- **What the task asks**
Check the listing below for lines that hold "center". How many are there? Please give only the number.

- **Task data**
------------------------------

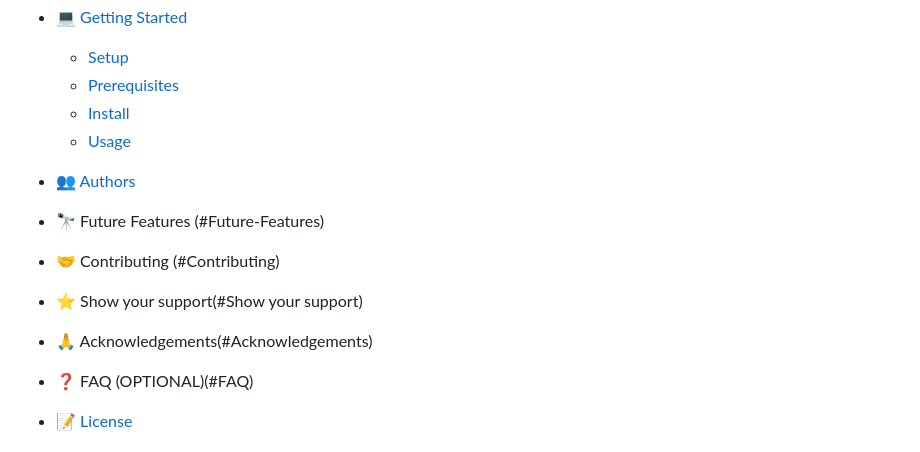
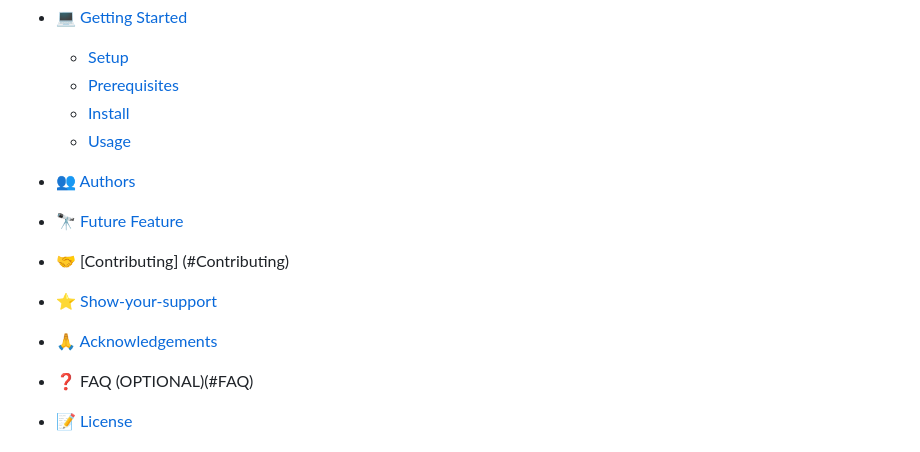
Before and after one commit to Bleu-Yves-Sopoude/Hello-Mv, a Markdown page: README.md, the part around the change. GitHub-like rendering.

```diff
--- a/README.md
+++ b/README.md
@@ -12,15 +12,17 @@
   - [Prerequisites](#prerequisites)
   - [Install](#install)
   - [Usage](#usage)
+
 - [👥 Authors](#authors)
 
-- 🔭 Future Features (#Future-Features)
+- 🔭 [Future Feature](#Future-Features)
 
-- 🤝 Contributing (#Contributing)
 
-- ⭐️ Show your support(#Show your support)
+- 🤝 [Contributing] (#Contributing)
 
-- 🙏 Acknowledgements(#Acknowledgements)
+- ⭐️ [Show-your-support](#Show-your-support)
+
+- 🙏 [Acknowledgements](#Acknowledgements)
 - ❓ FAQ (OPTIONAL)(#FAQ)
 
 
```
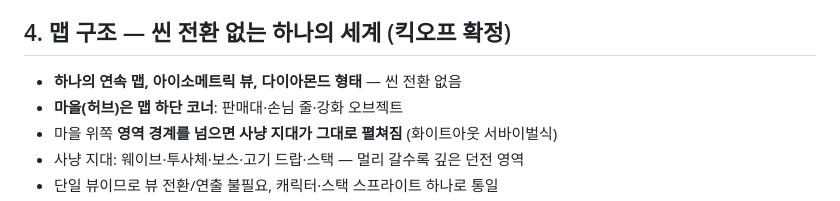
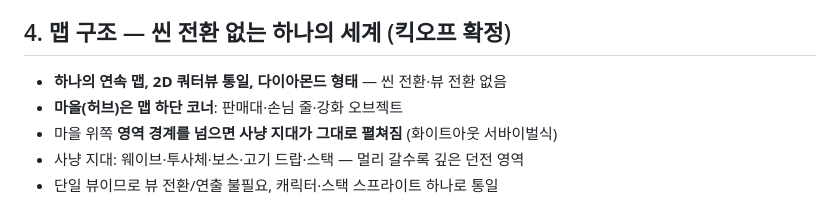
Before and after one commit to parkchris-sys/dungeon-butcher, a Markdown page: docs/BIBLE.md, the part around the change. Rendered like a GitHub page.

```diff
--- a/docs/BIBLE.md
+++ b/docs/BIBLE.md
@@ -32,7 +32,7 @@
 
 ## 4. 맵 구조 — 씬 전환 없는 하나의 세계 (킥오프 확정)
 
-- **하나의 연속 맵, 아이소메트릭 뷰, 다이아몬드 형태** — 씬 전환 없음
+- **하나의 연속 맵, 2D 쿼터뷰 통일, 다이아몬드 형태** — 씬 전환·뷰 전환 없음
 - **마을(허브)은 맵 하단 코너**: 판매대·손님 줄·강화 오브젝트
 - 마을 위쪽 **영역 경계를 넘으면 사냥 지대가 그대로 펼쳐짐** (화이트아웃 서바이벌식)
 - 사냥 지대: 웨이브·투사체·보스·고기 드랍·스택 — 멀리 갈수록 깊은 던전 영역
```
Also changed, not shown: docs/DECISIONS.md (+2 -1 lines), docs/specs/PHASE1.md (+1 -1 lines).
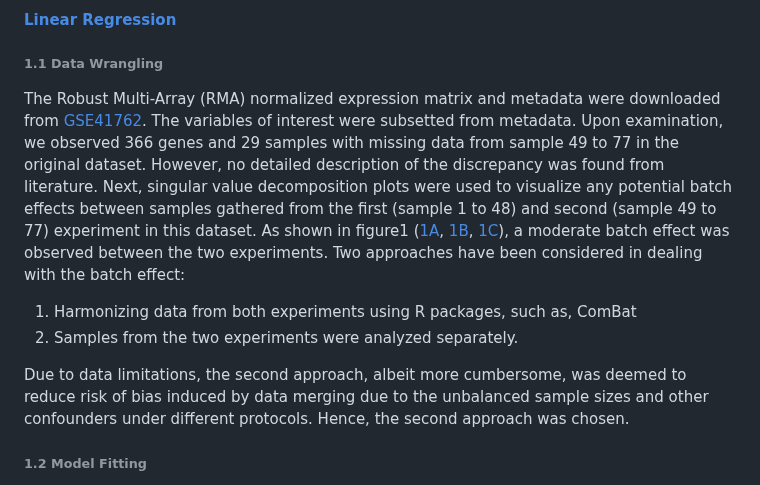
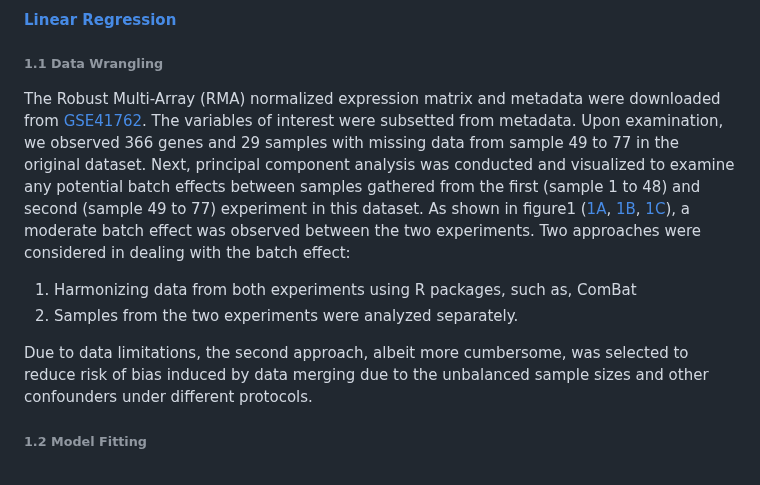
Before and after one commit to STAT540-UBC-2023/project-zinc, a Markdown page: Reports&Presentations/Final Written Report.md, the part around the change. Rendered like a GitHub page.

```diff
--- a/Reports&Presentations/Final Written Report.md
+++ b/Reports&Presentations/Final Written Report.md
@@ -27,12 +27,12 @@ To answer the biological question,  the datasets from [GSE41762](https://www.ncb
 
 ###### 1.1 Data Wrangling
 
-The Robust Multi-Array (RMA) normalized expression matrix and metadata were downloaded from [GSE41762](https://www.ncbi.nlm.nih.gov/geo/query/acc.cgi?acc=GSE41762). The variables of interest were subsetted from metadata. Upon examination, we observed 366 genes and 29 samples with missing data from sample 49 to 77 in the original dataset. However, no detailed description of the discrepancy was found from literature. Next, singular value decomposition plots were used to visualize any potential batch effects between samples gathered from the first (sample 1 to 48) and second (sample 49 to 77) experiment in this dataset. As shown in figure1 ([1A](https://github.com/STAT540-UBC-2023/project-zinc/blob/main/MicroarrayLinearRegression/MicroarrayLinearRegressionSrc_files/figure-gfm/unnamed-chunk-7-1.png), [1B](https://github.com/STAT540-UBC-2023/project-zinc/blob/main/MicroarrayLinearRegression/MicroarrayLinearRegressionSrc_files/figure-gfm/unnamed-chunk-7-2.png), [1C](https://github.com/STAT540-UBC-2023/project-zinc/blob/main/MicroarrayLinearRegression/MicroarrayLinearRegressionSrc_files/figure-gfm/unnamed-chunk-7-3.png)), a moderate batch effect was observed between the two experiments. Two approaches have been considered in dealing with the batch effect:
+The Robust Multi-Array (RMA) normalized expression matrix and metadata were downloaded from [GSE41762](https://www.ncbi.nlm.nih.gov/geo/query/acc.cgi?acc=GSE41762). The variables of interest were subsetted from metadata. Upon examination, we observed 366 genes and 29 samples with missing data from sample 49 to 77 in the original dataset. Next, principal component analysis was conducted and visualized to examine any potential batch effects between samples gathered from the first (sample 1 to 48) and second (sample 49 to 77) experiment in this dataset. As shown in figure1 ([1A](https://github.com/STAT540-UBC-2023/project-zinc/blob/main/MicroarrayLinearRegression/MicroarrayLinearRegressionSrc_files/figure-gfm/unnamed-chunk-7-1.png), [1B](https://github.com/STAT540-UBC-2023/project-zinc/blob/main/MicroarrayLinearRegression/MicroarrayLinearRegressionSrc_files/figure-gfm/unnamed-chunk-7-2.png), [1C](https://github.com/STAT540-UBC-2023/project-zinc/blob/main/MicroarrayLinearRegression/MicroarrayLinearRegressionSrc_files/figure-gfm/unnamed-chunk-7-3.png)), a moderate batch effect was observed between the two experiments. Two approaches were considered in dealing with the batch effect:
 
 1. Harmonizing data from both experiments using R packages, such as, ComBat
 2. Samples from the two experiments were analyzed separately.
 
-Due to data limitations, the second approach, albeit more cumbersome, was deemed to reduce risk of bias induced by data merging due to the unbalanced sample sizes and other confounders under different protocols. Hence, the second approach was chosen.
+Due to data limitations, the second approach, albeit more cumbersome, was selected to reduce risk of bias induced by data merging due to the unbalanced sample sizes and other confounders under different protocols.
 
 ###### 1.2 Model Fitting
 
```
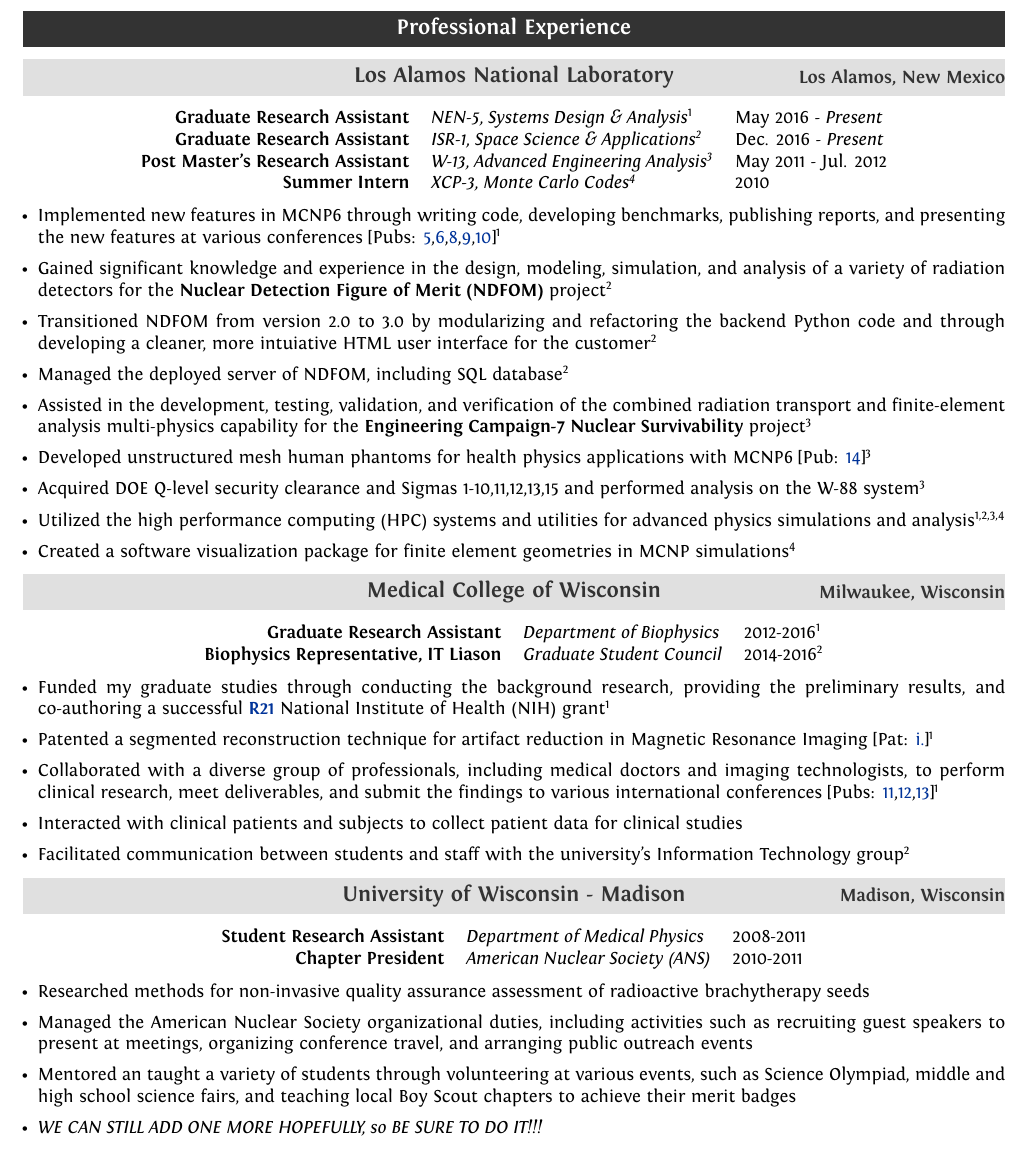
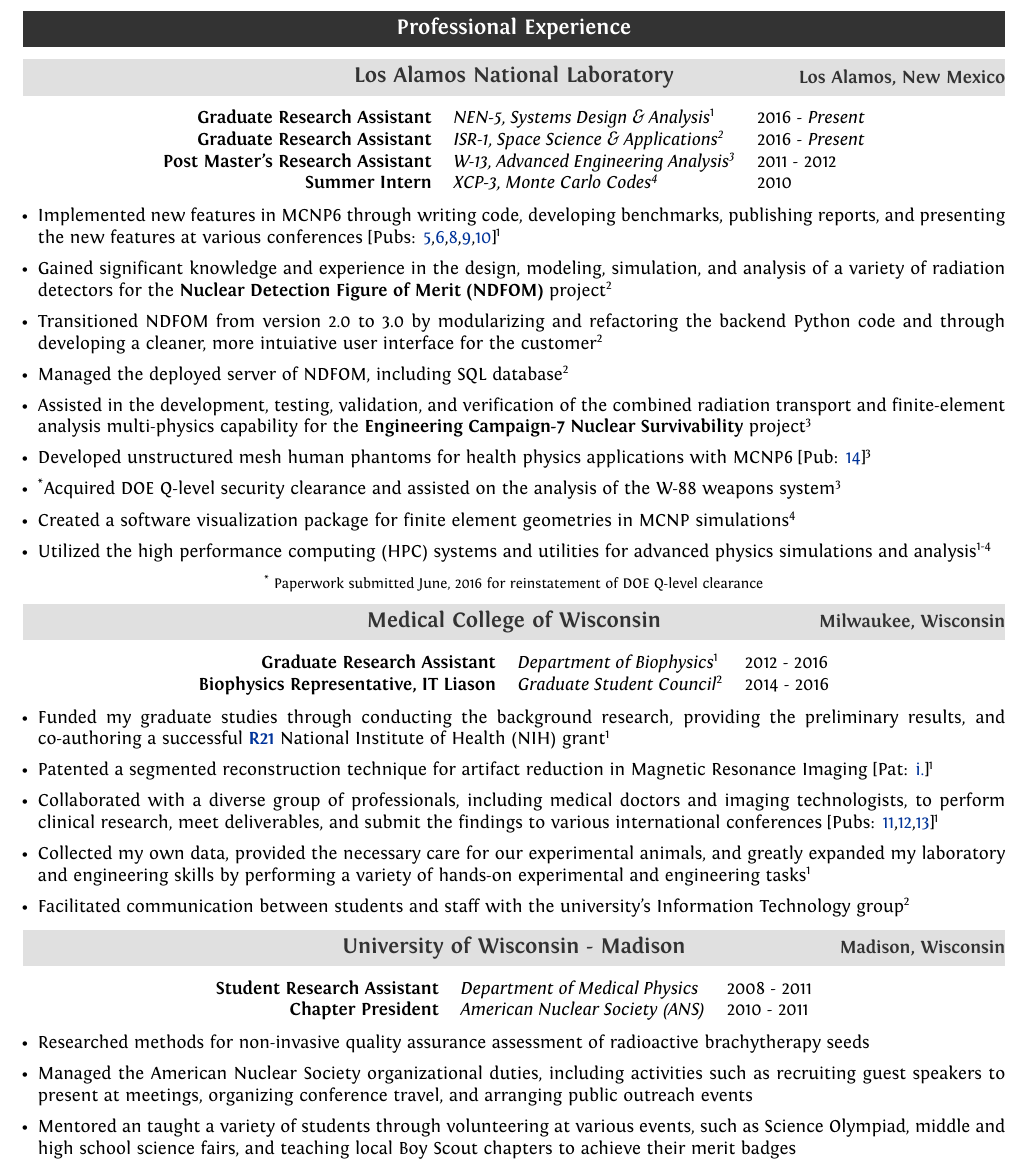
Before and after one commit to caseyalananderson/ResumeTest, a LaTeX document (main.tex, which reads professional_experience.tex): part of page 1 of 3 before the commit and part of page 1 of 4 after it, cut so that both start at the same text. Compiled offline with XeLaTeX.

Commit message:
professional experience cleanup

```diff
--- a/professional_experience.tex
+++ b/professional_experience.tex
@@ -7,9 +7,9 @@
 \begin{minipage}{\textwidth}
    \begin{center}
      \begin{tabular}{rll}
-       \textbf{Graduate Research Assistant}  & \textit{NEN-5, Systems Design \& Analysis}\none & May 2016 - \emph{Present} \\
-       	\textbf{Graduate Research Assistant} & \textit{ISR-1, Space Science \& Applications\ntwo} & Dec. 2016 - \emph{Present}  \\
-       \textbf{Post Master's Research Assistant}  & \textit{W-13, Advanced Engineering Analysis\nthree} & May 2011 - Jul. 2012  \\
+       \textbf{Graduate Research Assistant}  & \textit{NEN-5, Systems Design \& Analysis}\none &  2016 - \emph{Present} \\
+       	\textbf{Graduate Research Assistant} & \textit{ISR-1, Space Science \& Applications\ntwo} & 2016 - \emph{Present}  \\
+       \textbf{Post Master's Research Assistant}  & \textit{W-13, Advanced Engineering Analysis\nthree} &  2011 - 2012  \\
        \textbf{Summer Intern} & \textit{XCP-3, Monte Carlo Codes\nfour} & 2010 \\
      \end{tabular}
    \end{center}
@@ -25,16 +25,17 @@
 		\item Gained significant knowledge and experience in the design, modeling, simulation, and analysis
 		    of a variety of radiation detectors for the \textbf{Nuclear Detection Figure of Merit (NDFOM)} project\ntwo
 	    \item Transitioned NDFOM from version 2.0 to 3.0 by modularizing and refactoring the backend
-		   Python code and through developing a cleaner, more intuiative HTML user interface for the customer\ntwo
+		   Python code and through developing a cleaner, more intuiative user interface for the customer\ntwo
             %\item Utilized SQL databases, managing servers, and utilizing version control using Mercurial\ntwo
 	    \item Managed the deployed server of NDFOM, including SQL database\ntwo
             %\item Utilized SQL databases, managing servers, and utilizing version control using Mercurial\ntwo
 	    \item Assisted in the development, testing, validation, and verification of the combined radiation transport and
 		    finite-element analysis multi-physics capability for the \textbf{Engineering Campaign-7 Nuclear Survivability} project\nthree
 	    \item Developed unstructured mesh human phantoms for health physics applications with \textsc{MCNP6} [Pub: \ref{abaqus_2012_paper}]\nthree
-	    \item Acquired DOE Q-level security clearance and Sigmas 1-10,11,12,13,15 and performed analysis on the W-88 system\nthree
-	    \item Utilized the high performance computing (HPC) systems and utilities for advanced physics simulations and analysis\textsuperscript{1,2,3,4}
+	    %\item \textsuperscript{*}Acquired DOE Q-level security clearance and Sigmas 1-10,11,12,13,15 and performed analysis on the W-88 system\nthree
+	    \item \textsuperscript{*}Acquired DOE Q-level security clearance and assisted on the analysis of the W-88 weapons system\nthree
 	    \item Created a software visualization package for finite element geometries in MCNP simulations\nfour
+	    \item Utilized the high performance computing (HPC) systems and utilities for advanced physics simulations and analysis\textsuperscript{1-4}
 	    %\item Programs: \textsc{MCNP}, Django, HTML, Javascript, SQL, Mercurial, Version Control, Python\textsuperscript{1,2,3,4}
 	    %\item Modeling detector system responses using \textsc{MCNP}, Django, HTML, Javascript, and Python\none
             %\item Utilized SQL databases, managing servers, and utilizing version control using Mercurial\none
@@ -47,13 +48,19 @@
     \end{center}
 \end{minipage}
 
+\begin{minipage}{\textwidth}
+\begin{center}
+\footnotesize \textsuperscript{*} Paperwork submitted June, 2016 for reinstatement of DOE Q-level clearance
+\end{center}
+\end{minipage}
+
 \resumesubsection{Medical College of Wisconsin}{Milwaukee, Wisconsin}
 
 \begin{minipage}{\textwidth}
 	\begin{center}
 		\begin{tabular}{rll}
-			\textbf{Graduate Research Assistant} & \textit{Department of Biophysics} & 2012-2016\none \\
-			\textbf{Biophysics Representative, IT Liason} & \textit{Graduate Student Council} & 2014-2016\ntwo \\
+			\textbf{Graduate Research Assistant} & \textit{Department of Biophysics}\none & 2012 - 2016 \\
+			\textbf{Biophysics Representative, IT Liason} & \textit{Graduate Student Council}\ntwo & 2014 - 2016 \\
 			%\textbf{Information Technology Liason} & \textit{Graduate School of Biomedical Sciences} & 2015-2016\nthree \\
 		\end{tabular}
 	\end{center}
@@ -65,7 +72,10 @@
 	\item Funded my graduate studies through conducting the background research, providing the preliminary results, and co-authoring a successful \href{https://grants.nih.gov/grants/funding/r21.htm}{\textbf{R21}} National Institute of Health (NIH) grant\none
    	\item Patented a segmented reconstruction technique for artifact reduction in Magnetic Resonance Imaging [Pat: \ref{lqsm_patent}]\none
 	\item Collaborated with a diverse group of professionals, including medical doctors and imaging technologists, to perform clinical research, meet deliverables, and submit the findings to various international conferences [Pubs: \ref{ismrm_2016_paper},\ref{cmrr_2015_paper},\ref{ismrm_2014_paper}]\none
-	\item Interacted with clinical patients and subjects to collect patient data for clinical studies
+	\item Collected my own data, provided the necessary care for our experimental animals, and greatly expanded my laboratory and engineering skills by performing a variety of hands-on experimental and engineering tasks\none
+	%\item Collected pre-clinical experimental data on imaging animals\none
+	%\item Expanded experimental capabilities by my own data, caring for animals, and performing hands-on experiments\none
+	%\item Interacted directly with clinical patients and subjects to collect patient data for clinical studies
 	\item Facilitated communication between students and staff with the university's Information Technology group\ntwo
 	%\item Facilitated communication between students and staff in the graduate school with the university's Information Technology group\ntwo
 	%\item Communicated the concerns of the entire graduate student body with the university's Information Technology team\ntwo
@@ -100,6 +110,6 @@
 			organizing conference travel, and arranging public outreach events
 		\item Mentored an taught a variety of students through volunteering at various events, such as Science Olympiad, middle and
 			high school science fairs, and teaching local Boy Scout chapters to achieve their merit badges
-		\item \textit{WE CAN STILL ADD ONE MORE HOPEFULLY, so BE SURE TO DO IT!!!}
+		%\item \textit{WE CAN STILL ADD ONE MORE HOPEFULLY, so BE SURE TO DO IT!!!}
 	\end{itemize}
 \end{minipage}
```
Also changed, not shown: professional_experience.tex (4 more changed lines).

------------------------------

- **Completed exercise**
7